*WORK ORDER:*
Run through the data and copy out every line that mentions the word "center".

─── ENTRIES SHOWN

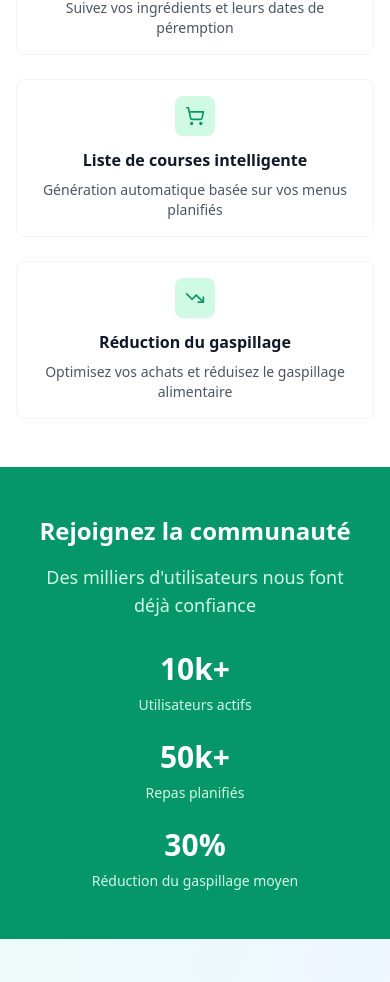
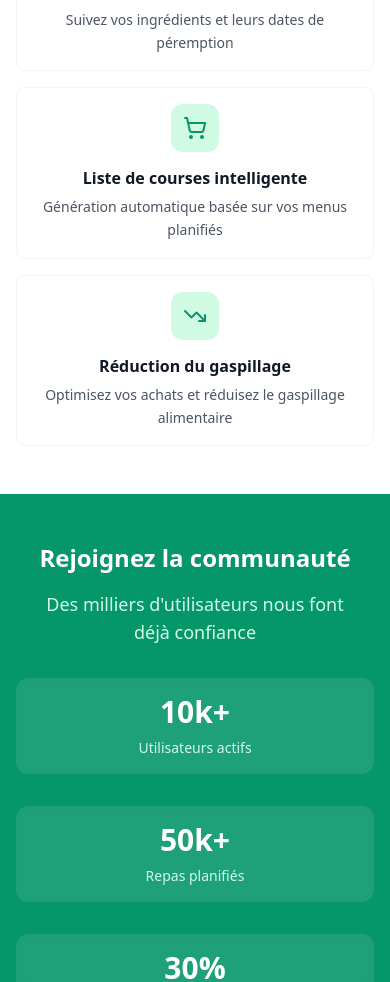
Before and after one commit to Nahary007/MiamPlanner, a React (Vite) app in the folder Frontend_planifer_miam/: page / in a window 390 px wide. Shown: the part 1015-1997 px from the top of the page. Built offline with nearby package versions, Linux system fonts and the light colour scheme.

Commit message:
Improve mobile layout for features grid with better spacing
cgen-c7b23a06c8de48a696a80f9237da5cc2

```diff
--- a/Frontend_planifer_miam/src/pages/Home.tsx
+++ b/Frontend_planifer_miam/src/pages/Home.tsx
@@ -105,21 +105,21 @@ const Home: React.FC = () => {
             </p>
           </div>
 
-          <div className="grid grid-cols-1 sm:grid-cols-2 lg:grid-cols-4 gap-6 md:gap-8">
+          <div className="grid grid-cols-1 sm:grid-cols-2 lg:grid-cols-4 gap-4 sm:gap-6 md:gap-8">
             {features.map((feature, index) => {
               const Icon = feature.icon;
               return (
                 <div
                   key={index}
-                  className="text-center p-4 md:p-6 rounded-lg border border-gray-100 hover:shadow-lg transition-shadow"
+                  className="text-center p-4 md:p-6 rounded-lg border border-gray-100 hover:shadow-lg transition-all duration-300 bg-white"
                 >
-                  <div className="inline-flex items-center justify-center w-10 h-10 md:w-12 md:h-12 bg-emerald-100 rounded-lg mb-3 md:mb-4">
-                    <Icon className="h-5 w-5 md:h-6 md:w-6 text-emerald-600" />
+                  <div className="inline-flex items-center justify-center w-12 h-12 md:w-14 md:h-14 bg-emerald-100 rounded-xl mb-4">
+                    <Icon className="h-6 w-6 md:h-7 md:w-7 text-emerald-600" />
                   </div>
-                  <h3 className="text-base md:text-lg font-semibold text-gray-900 mb-2">
+                  <h3 className="text-base md:text-lg font-semibold text-gray-900 mb-2 leading-tight">
                     {feature.title}
                   </h3>
-                  <p className="text-sm md:text-base text-gray-600">
+                  <p className="text-sm md:text-base text-gray-600 leading-relaxed">
                     {feature.description}
                   </p>
                 </div>
@@ -141,28 +141,28 @@ const Home: React.FC = () => {
             </p>
           </div>
 
-          <div className="grid grid-cols-1 sm:grid-cols-3 gap-6 md:gap-8 text-center">
-            <div>
-              <div className="text-3xl md:text-4xl font-bold text-white mb-2">
+          <div className="grid grid-cols-1 sm:grid-cols-3 gap-8 md:gap-12 text-center">
+            <div className="bg-white bg-opacity-10 rounded-xl p-4 md:p-6 backdrop-blur-sm">
+              <div className="text-3xl md:text-4xl lg:text-5xl font-bold text-white mb-2">
                 10k+
               </div>
-              <div className="text-sm md:text-base text-emerald-100">
+              <div className="text-sm md:text-base text-emerald-100 font-medium">
                 Utilisateurs actifs
               </div>
             </div>
-            <div>
-              <div className="text-3xl md:text-4xl font-bold text-white mb-2">
+            <div className="bg-white bg-opacity-10 rounded-xl p-4 md:p-6 backdrop-blur-sm">
+              <div className="text-3xl md:text-4xl lg:text-5xl font-bold text-white mb-2">
                 50k+
               </div>
-              <div className="text-sm md:text-base text-emerald-100">
+              <div className="text-sm md:text-base text-emerald-100 font-medium">
                 Repas planifiés
               </div>
             </div>
-            <div>
-              <div className="text-3xl md:text-4xl font-bold text-white mb-2">
+            <div className="bg-white bg-opacity-10 rounded-xl p-4 md:p-6 backdrop-blur-sm">
+              <div className="text-3xl md:text-4xl lg:text-5xl font-bold text-white mb-2">
                 30%
               </div>
-              <div className="text-sm md:text-base text-emerald-100">
+              <div className="text-sm md:text-base text-emerald-100 font-medium">
                 Réduction du gaspillage moyen
               </div>
             </div>
```
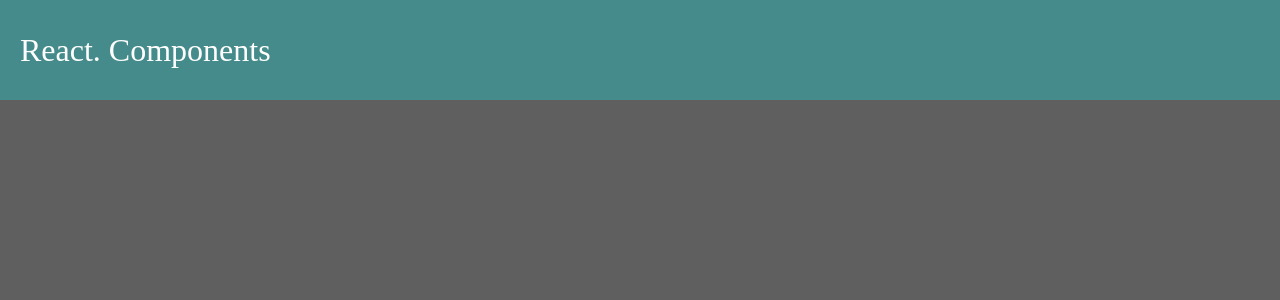
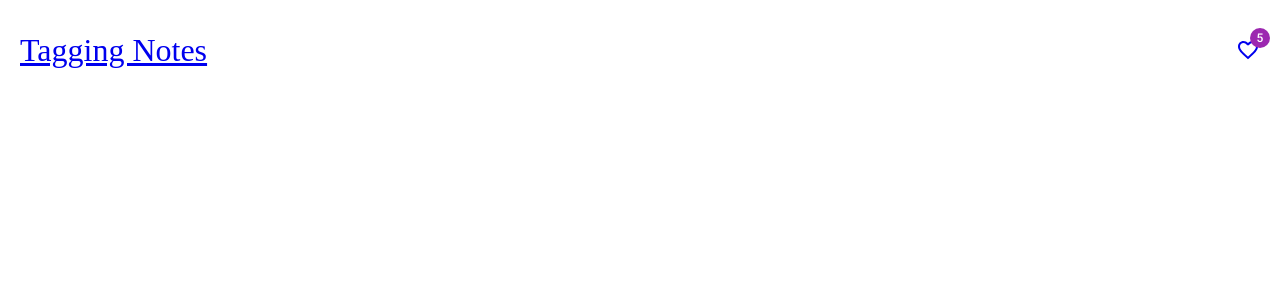
Before and after one commit to Cheleste1994/tagging-notes, a React (Vite) app: page / in a window 1280 px wide. Shown: the top 300 px of the page. Built offline with nearby package versions, Linux system fonts and the light colour scheme.

Commit message:
feat: add material icons in dependencies

```diff
--- a/index.html
+++ b/index.html
@@ -4,7 +4,7 @@
     <meta charset="UTF-8" />
     <link rel="icon" type="image/svg+xml" href="/vite.svg" />
     <meta name="viewport" content="width=device-width, initial-scale=1.0" />
-    <title>React. Forms</title>
+    <title>Tagging Notes</title>
   </head>
   <body>
     <div id="root"></div>
--- a/package.json
+++ b/package.json
@@ -15,6 +15,7 @@
     "@emotion/react": "^11.11.1",
     "@emotion/styled": "^11.11.0",
     "@fontsource/roboto": "^5.0.8",
+    "@mui/icons-material": "^5.14.19",
     "@mui/material": "^5.14.19",
     "@reduxjs/toolkit": "^1.9.7",
     "@types/react-redux": "^7.1.30",
--- a/src/components/Header/Header.module.scss
+++ b/src/components/Header/Header.module.scss
@@ -1,5 +1,4 @@
 .header {
-  background-color: rgba(0, 255, 255, 0.274);
   height: 100px;
   display: flex;
   flex-wrap: nowrap;
@@ -12,10 +11,4 @@
     user-select: none;
     cursor: pointer;
   }
-
-  div:last-child {
-    display: flex;
-    flex-wrap: nowrap;
-    gap: 10px;
-  }
 }
--- a/src/components/Header/Header.tsx
+++ b/src/components/Header/Header.tsx
@@ -1,11 +1,20 @@
+import { Badge } from '@mui/material';
+import FavoriteBorderIcon from '@mui/icons-material/FavoriteBorder';
 import React from 'react';
 import styles from './Header.module.scss';
+import { Link } from 'react-router-dom';
 
 export default function Header(): JSX.Element {
   return (
     <header className={styles.header}>
-      <div>React. Components</div>
-      <div></div>
+      <div>
+        <Link to={'/'}>Tagging Notes</Link>
+      </div>
+      <Link to={'/favorite'}>
+        <Badge badgeContent={5} color="secondary">
+          <FavoriteBorderIcon />
+        </Badge>
+      </Link>
     </header>
   );
 }
--- a/src/index.scss
+++ b/src/index.scss
@@ -2,7 +2,6 @@
 @import '@fontsource/roboto/400.css';
 @import '@fontsource/roboto/500.css';
 @import '@fontsource/roboto/700.css';
-
 
 #root {
   display: flex;
@@ -22,10 +21,17 @@
   place-items: center;
   min-width: 320px;
   min-height: 100vh;
-  background-color: #1a1a1ab2;
-  color: #ffffff;
   overflow-x: hidden;
 }
+
+main {
+  flex: 1;
+  display: flex;
+  flex-direction: column;
+  justify-content: center;
+  align-items: center;
+}
+
 
 h1 {
   font-size: 3.2em;
```
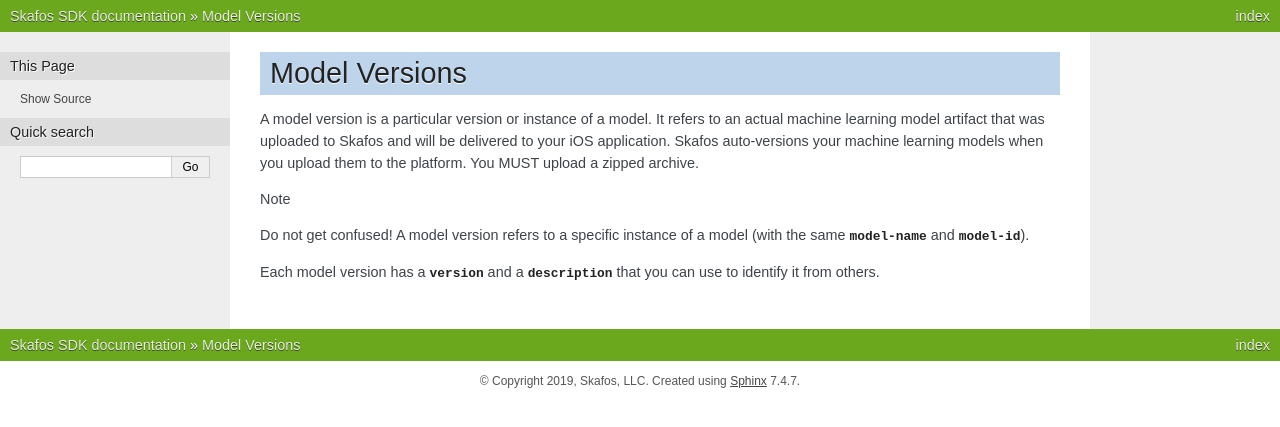
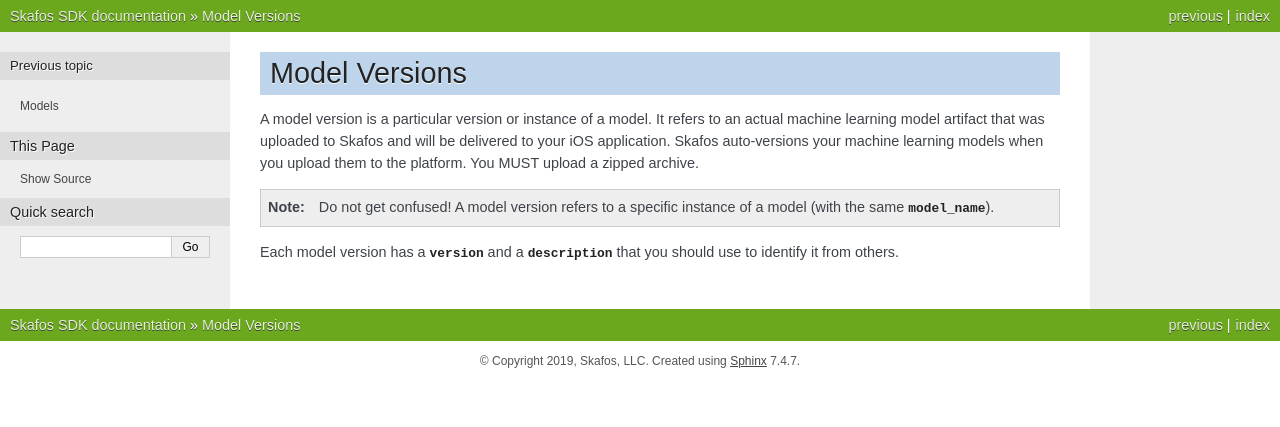
Before and after one commit to skafos/skafossdk, a Sphinx documentation site: the page built from docs/components/model_versions.rst, in a window 1280 px wide. Shown: the top 427 px of the page. Built offline with Sphinx 7.4.7, drawn with Linux system fonts in a browser that asks for light colours; pages that are not in the unit, such as notebooks, are missing from menus.

Commit message:
add another exception and add components to docs

```diff
--- a/docs/components/apps.rst
+++ b/docs/components/apps.rst
@@ -4,5 +4,4 @@
 place for you to manage model(s), upload and download model versions, and deliver models to your iOS
 application using a specific environment.
 
-Each app has an :attr:`app-name` and a unique :attr:`app-id` that you
-can use to identify it.
+Each app has an :attr:`app_name` that you should use to identify it.
--- a/docs/components/model_versions.rst
+++ b/docs/components/model_versions.rst
@@ -4,11 +4,6 @@
 artifact that was uploaded to Skafos and will be delivered to your iOS application. Skafos auto-versions your
 machine learning models when you upload them to the platform. You MUST upload a zipped archive.
 
-Note
+.. note:: Do not get confused! A model version refers to a specific instance of a model (with the same :attr:`model_name`).
 
-Do not get confused! A model version refers to a specific instance of a model
-(with the same :attr:`model-name` and :attr:`model-id`).
-
-
-Each model version has a :attr:`version` and a :attr:`description` that you
-can use to identify it from others.
+Each model version has a :attr:`version` and a :attr:`description` that you should use to identify it from others.
--- a/docs/components/models.rst
+++ b/docs/components/models.rst
@@ -1,7 +1,7 @@
 Models
 ======
 Models are the second integration point between Skafos and your iOS application. An organization owns
-an app, and within an app, you can have models. ADD MORE.
+an app, and within an app, you can have models. Think of models like a bin for you to upload different versions
+over time.
 
-Each model has an :attr:`model-name` and a :attr:`model-id` that you
-can use to identify it.
+Each model has a :attr:`model_name` that you should use to identify it.
--- a/docs/components/organizations.rst
+++ b/docs/components/organizations.rst
@@ -4,5 +4,4 @@
 of an organization like a team. It can have one or more persons. You can join or leave organizations similarly
 to GitHub. As a member of an organization, you have access to all Apps and Models owned by that org.
 
-Each organization has an :attr:`organization-name` and a unique :attr:`organization-id` that you
-can use to identify it.
+Each organization has an :attr:`org_name` that you should use to identify it.
```
Also changed, not shown: docs/index.rst (+11 -1 lines), 2 other files.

──────

*ANSWER SPACE:*
-                  className="text-center p-4 md:p-6 rounded-lg border border-gray-100 hover:shadow-lg transition-shadow"
+                  className="text-center p-4 md:p-6 rounded-lg border border-gray-100 hover:shadow-lg transition-all duration-300 bg-white"
-                  <div className="inline-flex items-center justify-center w-10 h-10 md:w-12 md:h-12 bg-emerald-100 rounded-lg mb-3 md:mb-4">
+                  <div className="inline-flex items-center justify-center w-12 h-12 md:w-14 md:h-14 bg-emerald-100 rounded-xl mb-4">
-          <div className="grid grid-cols-1 sm:grid-cols-3 gap-6 md:gap-8 text-center">
+          <div className="grid grid-cols-1 sm:grid-cols-3 gap-8 md:gap-12 text-center">
   place-items: center;
+  justify-content: center;
+  align-items: center;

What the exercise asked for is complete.